[Opening PROVIDED DATA section]

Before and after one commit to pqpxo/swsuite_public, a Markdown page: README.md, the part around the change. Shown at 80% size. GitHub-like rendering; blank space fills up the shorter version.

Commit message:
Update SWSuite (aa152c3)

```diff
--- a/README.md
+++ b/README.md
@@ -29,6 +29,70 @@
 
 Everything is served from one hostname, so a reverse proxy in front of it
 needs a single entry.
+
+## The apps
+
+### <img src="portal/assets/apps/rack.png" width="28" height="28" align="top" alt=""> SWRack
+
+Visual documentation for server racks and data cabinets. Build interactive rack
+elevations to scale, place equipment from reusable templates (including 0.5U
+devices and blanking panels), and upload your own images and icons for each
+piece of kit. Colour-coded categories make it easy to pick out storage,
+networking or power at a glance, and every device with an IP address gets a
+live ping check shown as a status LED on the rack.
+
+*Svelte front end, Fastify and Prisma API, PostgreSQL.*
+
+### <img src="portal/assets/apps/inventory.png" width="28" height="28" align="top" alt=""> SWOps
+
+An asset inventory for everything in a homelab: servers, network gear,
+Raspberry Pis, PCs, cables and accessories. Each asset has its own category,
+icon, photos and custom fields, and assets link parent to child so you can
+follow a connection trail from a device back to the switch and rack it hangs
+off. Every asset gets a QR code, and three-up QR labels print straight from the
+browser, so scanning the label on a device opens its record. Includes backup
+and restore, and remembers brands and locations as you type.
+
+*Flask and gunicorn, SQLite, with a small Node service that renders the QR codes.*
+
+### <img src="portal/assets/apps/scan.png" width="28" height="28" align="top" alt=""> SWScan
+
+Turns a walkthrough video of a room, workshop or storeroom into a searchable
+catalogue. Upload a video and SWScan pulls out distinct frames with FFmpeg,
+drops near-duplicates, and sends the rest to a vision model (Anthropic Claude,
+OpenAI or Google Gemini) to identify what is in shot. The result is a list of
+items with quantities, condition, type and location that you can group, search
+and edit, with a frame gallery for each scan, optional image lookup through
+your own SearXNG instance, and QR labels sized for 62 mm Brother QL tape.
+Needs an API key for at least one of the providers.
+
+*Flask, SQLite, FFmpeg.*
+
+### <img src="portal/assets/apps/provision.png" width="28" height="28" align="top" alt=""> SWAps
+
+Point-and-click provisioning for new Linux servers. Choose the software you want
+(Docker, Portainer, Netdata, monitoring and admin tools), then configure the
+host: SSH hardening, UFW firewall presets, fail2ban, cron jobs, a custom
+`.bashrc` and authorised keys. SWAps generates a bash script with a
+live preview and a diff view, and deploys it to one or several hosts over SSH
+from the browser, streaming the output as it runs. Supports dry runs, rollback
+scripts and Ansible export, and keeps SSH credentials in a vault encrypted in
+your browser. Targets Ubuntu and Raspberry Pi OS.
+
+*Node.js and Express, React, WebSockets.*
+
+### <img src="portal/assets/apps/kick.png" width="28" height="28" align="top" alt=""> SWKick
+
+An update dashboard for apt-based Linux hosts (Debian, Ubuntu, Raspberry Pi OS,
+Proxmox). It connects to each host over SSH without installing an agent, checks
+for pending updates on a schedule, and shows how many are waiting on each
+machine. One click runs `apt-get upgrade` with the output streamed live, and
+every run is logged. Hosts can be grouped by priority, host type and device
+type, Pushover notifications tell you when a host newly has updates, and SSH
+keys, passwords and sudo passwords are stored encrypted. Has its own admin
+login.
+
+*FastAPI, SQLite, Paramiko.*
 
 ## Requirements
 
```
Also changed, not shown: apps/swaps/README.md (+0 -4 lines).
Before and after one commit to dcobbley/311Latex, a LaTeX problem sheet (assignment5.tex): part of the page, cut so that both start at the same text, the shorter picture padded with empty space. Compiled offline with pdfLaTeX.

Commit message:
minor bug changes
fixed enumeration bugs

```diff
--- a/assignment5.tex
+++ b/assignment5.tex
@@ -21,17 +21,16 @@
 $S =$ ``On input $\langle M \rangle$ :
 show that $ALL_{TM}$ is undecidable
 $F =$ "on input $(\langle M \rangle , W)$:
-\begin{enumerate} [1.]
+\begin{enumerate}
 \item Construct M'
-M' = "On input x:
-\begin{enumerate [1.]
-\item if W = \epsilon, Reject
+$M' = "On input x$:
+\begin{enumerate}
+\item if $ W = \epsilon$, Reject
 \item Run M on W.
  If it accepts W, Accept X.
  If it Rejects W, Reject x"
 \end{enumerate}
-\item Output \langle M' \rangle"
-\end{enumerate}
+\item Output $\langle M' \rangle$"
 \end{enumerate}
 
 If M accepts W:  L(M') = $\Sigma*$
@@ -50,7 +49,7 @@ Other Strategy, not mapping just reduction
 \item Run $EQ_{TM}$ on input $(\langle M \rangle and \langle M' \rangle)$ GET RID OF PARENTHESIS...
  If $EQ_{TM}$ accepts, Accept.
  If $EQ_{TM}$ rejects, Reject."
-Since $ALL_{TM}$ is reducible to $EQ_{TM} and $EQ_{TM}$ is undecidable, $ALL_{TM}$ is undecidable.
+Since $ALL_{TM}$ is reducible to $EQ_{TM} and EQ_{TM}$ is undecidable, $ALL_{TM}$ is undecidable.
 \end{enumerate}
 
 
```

[Closing PROVIDED DATA section]

Select all lines in the listing above where the word "assets" appears, and show them.

+### <img src="portal/assets/apps/rack.png" width="28" height="28" align="top" alt=""> SWRack
+### <img src="portal/assets/apps/inventory.png" width="28" height="28" align="top" alt=""> SWOps
+icon, photos and custom fields, and assets link parent to child so you can
+### <img src="portal/assets/apps/scan.png" width="28" height="28" align="top" alt=""> SWScan
+### <img src="portal/assets/apps/provision.png" width="28" height="28" align="top" alt=""> SWAps
+### <img src="portal/assets/apps/kick.png" width="28" height="28" align="top" alt=""> SWKick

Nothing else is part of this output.